Araging debate over privacy rights has ended inconclusively in the US, but the issue is highly relevant to India going digital in a big way with its 125 crore population. Apparently irreconcilable questions were raised in the Apple vs FBI legal fight. Can individual privacy rights be absolute? Should any limits be set on government surveillance and law enforcement? FBI investigators in the US wanted access the smart-phone of a terrorist who had gunned down several persons at San Berrdino last December. Syed Rizwan Farook’s iPhone 5C was password protected. The Apple security system has a code which wipes the iPhone hard drive clean when someone enters an incorrect password ten times in a row. The FBI got a court order to compel Apple to write a new code which would override this security feature. Citing customer privacy, Apple fought this order. However, the dispute ended recently in an anti-climax when the FBI said it no longer needed Apple’s help, since a third party had provided it a software tool to break into Farook’s smart-phone. So the central question of government surveillance vis-à-vis citizen’s privacy remains unresolved, ready to blow up whenever the next similar case comes along.
With hackers becoming smarter and in the aftermath of former US tiol Security Agency contractor Edward Snowden’s revelations about the true extent of government data collection and monitoring, leading information technology (IT) and communication companies like Apple have been making data encryption and other safeguards stronger to protect their customers’ data. Unless they do so, distrustful customers will move away to other companies making more secure devices. With each software update and hardware upgrade giving more security features, a showdown with government agencies becomes inevitable. If law enforcers can enter and search the house of a suspect (with a warrant, of course), they can demand access to the suspect’s various devices to know what he or she has been up to. Sometimes, it may work the other way too when a victim’s smart-phone may give clues to investigators about the attacker’s identity. CC camera footages in public and private places help give a face to miscreants. Even in many other areas, government surveillance has become ubiquitous, if not acceptable. Taxmen get to know about a citizen’s fincial dealings in his bank accounts. Even private IT-based companies track user data extensively to push advertisements and reach out to customers in various ways.
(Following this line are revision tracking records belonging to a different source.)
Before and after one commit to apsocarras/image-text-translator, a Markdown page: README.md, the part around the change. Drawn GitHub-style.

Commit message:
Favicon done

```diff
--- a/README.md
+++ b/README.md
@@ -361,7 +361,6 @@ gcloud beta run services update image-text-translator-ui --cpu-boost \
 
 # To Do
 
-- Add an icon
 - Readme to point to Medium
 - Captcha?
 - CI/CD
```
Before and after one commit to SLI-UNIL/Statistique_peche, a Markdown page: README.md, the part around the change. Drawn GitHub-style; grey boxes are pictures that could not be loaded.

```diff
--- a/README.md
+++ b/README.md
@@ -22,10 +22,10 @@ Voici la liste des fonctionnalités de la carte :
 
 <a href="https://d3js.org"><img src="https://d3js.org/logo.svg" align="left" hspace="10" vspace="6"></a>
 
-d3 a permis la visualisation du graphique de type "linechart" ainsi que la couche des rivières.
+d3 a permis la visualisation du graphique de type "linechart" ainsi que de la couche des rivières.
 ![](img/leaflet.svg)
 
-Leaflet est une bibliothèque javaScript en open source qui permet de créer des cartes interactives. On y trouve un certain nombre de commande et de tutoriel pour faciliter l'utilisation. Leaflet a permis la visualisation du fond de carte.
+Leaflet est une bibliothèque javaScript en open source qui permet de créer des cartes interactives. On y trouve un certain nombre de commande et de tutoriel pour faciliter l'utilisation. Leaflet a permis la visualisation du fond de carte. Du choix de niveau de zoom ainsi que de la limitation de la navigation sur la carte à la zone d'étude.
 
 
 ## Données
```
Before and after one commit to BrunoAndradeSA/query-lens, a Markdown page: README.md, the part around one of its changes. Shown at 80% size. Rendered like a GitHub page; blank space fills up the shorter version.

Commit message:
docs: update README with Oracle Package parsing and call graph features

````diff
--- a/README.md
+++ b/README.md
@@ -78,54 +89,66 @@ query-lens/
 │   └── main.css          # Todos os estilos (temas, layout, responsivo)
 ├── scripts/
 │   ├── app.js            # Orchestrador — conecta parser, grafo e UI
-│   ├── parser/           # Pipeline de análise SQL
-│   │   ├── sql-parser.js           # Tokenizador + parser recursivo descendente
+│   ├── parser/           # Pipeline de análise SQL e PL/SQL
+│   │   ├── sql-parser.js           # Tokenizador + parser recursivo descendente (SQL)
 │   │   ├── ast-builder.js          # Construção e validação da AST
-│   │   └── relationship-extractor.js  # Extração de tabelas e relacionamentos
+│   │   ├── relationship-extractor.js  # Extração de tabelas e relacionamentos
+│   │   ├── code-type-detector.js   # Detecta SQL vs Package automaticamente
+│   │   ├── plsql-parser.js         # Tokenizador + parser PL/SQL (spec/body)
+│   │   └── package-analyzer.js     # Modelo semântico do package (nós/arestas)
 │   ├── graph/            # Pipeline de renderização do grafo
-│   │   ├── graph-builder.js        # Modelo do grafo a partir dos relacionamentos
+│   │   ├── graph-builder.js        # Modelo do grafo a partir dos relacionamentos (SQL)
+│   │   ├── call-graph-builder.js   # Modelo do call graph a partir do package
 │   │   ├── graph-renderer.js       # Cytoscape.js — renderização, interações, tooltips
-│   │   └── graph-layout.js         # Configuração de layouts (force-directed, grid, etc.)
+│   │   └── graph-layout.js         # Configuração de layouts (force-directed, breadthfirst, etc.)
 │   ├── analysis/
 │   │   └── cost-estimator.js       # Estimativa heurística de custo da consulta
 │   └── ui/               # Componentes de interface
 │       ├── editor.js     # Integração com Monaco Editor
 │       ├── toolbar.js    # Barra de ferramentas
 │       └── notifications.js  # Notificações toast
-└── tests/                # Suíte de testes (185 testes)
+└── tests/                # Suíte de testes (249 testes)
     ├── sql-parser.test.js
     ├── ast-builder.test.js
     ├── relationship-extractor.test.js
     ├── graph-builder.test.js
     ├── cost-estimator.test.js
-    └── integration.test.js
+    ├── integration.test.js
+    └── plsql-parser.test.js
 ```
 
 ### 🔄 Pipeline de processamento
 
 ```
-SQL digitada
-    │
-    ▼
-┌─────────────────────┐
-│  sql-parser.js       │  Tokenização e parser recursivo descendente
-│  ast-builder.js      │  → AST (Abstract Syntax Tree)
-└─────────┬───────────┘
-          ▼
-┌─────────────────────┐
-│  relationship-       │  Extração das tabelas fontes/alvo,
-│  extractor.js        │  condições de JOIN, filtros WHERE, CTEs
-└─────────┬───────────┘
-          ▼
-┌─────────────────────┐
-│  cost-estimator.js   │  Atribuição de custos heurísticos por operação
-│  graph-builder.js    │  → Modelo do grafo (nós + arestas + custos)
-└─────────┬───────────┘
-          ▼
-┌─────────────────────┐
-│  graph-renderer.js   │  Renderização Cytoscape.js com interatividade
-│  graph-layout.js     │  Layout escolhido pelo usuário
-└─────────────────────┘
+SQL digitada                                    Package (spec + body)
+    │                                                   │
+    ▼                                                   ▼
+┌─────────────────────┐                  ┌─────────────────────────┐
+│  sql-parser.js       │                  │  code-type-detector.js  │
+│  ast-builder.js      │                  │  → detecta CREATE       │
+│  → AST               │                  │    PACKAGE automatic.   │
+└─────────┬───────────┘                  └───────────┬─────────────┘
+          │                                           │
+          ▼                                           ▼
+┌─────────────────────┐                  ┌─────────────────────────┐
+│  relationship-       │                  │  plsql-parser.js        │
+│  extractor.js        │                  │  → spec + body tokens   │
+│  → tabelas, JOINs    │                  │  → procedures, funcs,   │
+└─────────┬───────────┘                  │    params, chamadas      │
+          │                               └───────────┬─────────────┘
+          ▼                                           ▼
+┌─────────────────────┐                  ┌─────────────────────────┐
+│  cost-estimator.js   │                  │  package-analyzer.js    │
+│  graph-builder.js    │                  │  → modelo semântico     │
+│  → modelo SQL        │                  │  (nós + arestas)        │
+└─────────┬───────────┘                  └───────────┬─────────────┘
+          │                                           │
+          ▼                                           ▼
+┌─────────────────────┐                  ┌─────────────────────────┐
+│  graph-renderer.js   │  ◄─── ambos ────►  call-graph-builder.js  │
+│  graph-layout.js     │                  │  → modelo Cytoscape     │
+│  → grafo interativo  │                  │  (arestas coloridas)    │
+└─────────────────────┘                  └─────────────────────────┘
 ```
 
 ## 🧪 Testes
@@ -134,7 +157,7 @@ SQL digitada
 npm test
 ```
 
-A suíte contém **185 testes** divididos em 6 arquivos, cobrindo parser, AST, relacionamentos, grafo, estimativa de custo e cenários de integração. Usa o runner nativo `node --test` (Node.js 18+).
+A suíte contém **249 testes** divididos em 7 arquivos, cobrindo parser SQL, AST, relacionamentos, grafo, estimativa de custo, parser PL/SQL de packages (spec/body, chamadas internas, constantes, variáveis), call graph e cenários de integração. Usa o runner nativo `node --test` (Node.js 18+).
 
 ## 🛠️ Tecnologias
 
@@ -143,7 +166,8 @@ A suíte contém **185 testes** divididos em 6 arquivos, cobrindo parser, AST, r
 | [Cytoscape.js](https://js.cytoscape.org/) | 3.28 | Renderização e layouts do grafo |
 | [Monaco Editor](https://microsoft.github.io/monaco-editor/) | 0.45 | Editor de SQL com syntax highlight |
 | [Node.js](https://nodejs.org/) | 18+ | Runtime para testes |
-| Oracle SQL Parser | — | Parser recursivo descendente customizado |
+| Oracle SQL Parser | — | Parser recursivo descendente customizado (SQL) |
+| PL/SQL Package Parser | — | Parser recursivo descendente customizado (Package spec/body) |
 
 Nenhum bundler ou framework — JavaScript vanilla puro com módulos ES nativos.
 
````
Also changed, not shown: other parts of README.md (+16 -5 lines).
Once IT-ebled household devices and machines begin exchanging information through the Internet of Things, the extremely data-rich environment will throw up new questions about encrypting and safeguarding that data. As Apple did this time, other companies will argue that when a foolproof security system is sought to be designed, it is a logical fallacy to ask for a loophole to give free access to the creator. It is like a householder expecting no one will know that he hides the key to his apartment under the doormat or the flower-pot outside! Besides, the designers of security protocols may themselves turn rogue, so the protocol must be impregble to everyone. This was broadly the argument the Electronic Frontier Foundation put forth to US president Barack Obama during the course of the Apple vs FBI debate. In India, the Central government’s initiative to link up citizens’ Aadhar card numbers, bank accounts and subsidy payments with their mobile phone numbers is the largest of its kind in the world. But our laws need to be tightened up to address the unfolding reality of a data-rich, networked country. Key clauses dealing with threat to the country’s ‘security’, preventing commission of an ‘offence’, maintaining ‘cyber security’ and related legal provisions are yet to be rigorously defined, leaving the door open for mischief by overzealous public agencies. With many procedures yet to be laid down properly, government surveillance in India is not a matter for citizens to take lightly.